----- STORED DATA
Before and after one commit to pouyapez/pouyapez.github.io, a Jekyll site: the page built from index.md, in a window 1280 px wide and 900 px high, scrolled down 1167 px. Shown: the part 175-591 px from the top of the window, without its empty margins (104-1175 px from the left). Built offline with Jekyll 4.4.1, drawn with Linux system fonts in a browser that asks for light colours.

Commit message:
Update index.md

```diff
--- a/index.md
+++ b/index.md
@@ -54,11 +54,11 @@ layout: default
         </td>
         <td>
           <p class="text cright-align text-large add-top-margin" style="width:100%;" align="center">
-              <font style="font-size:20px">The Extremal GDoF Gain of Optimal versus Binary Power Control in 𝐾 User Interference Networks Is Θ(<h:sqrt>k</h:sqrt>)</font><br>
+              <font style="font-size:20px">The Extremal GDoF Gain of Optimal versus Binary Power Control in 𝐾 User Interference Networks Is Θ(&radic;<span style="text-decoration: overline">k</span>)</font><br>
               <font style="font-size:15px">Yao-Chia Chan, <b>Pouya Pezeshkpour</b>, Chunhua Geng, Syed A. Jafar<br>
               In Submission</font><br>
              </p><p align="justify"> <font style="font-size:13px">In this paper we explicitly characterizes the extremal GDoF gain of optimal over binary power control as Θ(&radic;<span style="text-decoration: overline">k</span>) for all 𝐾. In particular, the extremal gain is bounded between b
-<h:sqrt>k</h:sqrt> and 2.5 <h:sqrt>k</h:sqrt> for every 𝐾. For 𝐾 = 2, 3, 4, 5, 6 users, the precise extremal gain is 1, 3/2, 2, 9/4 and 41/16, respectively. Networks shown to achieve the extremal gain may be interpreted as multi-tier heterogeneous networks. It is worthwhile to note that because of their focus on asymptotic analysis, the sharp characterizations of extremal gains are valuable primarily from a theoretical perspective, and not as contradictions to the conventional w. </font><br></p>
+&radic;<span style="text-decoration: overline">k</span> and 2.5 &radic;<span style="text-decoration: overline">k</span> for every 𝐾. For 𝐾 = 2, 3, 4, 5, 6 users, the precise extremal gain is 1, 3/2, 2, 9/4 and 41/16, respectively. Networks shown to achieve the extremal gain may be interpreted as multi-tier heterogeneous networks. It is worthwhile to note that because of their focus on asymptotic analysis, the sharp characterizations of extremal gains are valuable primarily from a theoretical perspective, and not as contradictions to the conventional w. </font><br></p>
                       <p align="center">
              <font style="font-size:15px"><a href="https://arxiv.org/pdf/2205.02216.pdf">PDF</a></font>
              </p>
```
----------
WHAT THE EXERCISE ASKS: If a line in the data contains the string "worthwhile", copy it.

TASK ANSWER:
-<h:sqrt>k</h:sqrt> and 2.5 <h:sqrt>k</h:sqrt> for every 𝐾. For 𝐾 = 2, 3, 4, 5, 6 users, the precise extremal gain is 1, 3/2, 2, 9/4 and 41/16, respectively. Networks shown to achieve the extremal gain may be interpreted as multi-tier heterogeneous networks. It is worthwhile to note that because of their focus on asymptotic analysis, the sharp characterizations of extremal gains are valuable primarily from a theoretical perspective, and not as contradictions to the conventional w. </font><br></p>
+&radic;<span style="text-decoration: overline">k</span> and 2.5 &radic;<span style="text-decoration: overline">k</span> for every 𝐾. For 𝐾 = 2, 3, 4, 5, 6 users, the precise extremal gain is 1, 3/2, 2, 9/4 and 41/16, respectively. Networks shown to achieve the extremal gain may be interpreted as multi-tier heterogeneous networks. It is worthwhile to note that because of their focus on asymptotic analysis, the sharp characterizations of extremal gains are valuable primarily from a theoretical perspective, and not as contradictions to the conventional w. </font><br></p>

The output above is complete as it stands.